  • Gracious God, you gave us the Spirit, the Church and it’s Charisms within – the gifts, the fruits and the diversity …           Lord, have mercy


My late father used to say that “Easter is early” or “Easter is late”. He was a farmer all his life and the timing of Easter seemed to dictate the growing of crops, the tilling of the soil, very much all the work of our creator God. And still we are conscious on Easter Sunday that we live somehow outside time, connected with people who have gone before us, events that have happened long before us, a kind of KAIROS moment.

People like Mary of Magdala, Simon Peter and John, the beloved disciple. Our Easter gospel never changes, it is taken from St. John every year, allowing us to run alongside Mary of Magdala, Simon Peter and John to see the empty tomb. The one who was born in a borrowed stable, who held his Last Supper in a borrowed room and who was buried in a borrowed grave, that borrowed grave is now empty, he has Risen!

I’m told that the last time the Holy Week ceremonies in Ireland were disrupted was in 1847, at the height of An Ghorta Mhór. Obviously, none of us remember then, but I feel we will all remember Holy Week 2020. Our famine today is most likely not food; we are purchasing and eating too much. Our famine is Eucharist, His body, His blood. And we never needed Eucharist as much as we need it now.

It was a Holy Week that we have been immersed in as never before. We are seeing before our eyes every night on television and on social media news feeds a global passion which began in Wuhan last December and has crept into almost every country of the world since. Already more have died in New York because of the virus, than on 9/11. Wasn’t the scene very poignant there during the week when trenches were being dug on Hart Island to bury victims of the virus.

Even Jesus was buried in haste, like so many of the victims of this coronavirus scourge, small gatherings are only permitted, immediate family and at times even some of them must absent themselves, for fear of cross contamination. It totally upends our rituals of dying, death and burial.

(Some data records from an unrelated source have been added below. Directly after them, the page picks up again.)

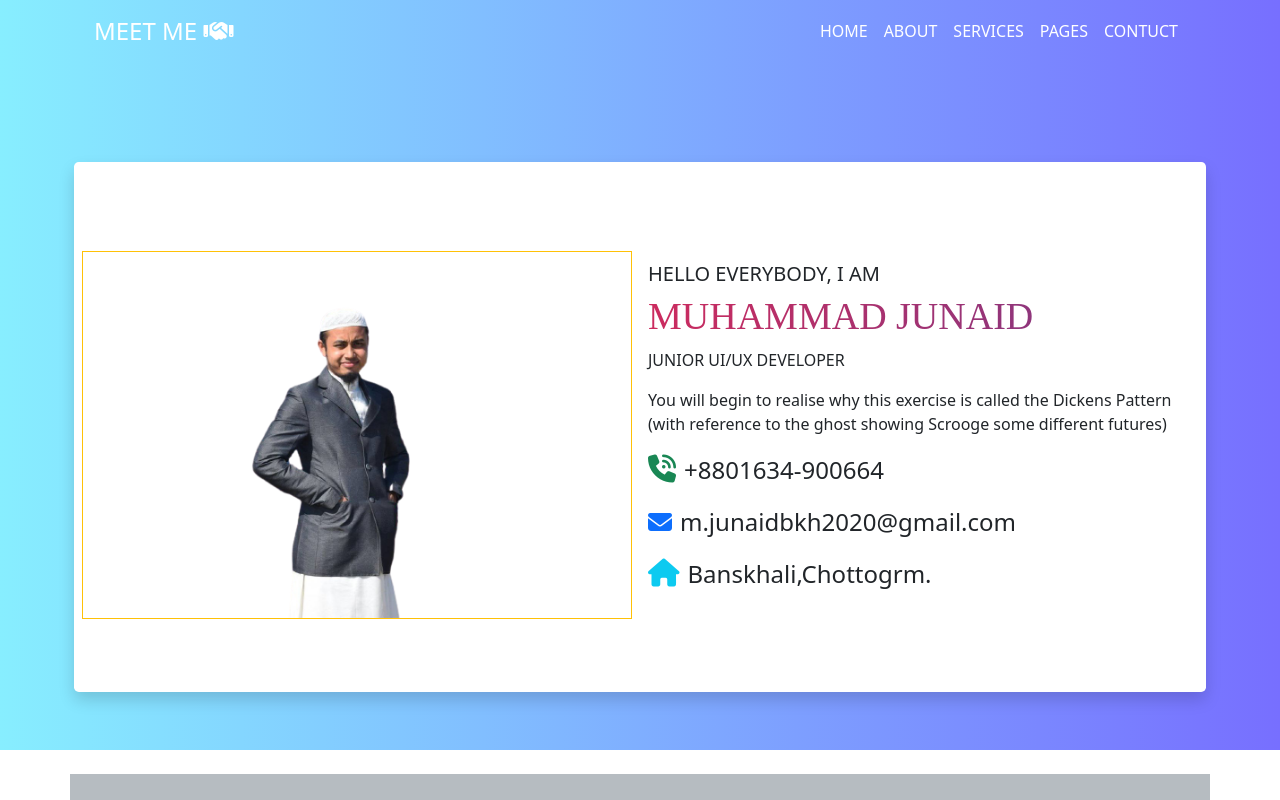
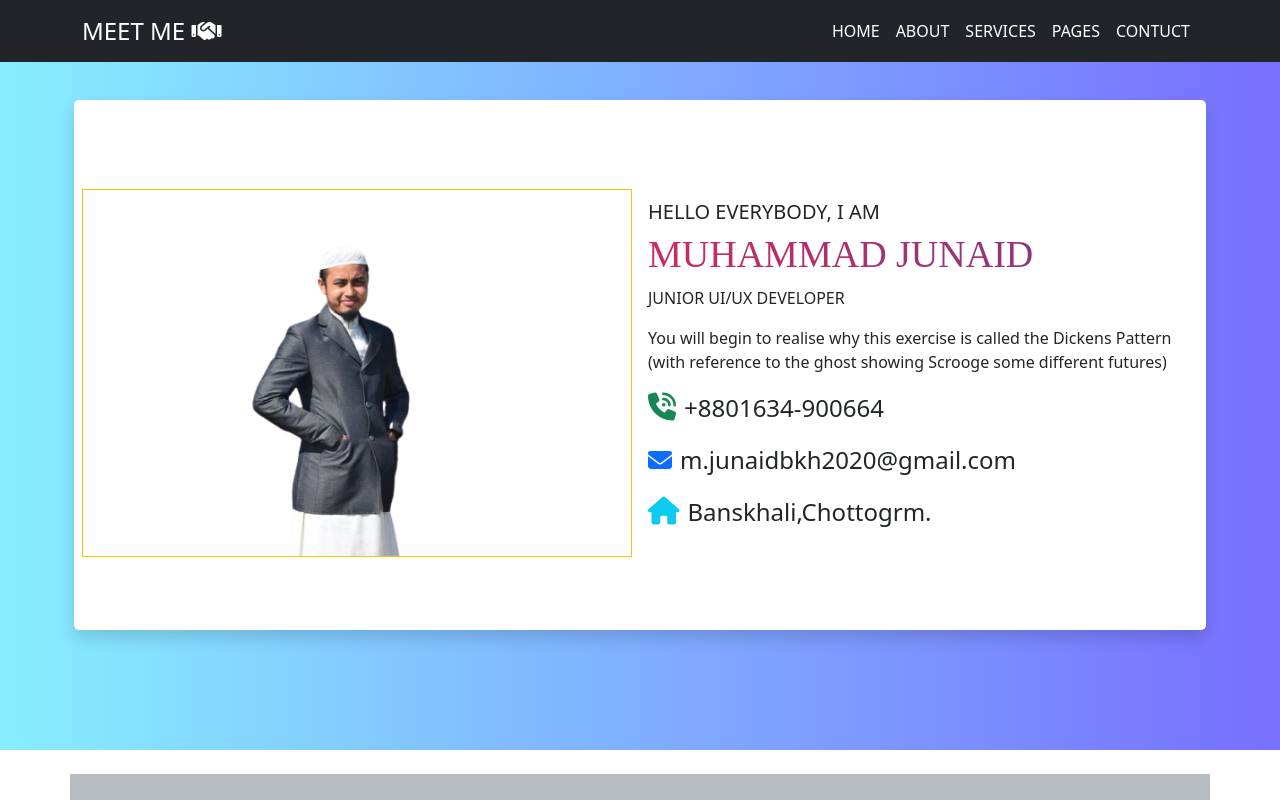
Before and after one commit to MuhammadJunaid01/responsive-portfolio, a plain HTML site: page index.html in a window 1280 px wide. Shown: the top 800 px of the page. Drawn offline with nearby package versions, Linux system fonts and the light colour scheme.

Commit message:
fixed-top

```diff
--- a/index.html
+++ b/index.html
@@ -21,7 +21,7 @@
     <header>
         <div class="container-fluid bg-1">
             <div class="container">
-                <nav class="navbar navbar-expand-lg navbar-light">
+                <nav class="navbar navbar-expand-lg navbar-light fixed-top bg-dark">
 
                     <div class="container">
 
--- a/style.css
+++ b/style.css
@@ -2,6 +2,7 @@
     background-image: linear-gradient( to left,#776FFF , #87EEFF);
 
     height: 750px;
+    overflow: hidden;
 }
 
 .hello{
@@ -125,7 +126,7 @@
     }
 
     .box-13{
-        height: 800px;
+        height: 640px;
 
     }
 
```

But Easter Sunday follows the starkness of Good Friday. What the three in the gospel encountered at the tomb completely transformed them and would in time transform all His immediate followers. The message was clear, what seemed like the absence of God in the garden at Gethsemane, at the scourging in Golgotha, on the hill at Calvary was anything but. God is always present where those He loves are suffering. God recognises our vulnerabilities, our inadequacies, our discomfort long before we come to terms with it ourselves.

And He is doing the same with us as we journey through this valley of darkness we have come to simply know as COVID-19. None of us are untouched by the threat looming from this deadly virus. But all the time through these past days of Holy Week, He has been carrying us, He has been by our side. And now on Easter morning, He promises us new life. The fact of the resurrection gives a great affirmation to our faith.

As we stand beside Mary of Magdala, Simon Peter and John at the empty tomb, we are reminded of the living presence of God, the Risen One who has conquered death. I know all of us have felt the Cross heavier this year than ever. Even the most confident and capable are that little bit more frightened. But we are an Easter people, and what unites us is our hope and reassurance in the resurrection, in the ultimate triumph of good over evil. As the late Fr. Seán Swayne might say: “In spite of everything, Alleluia is our song”.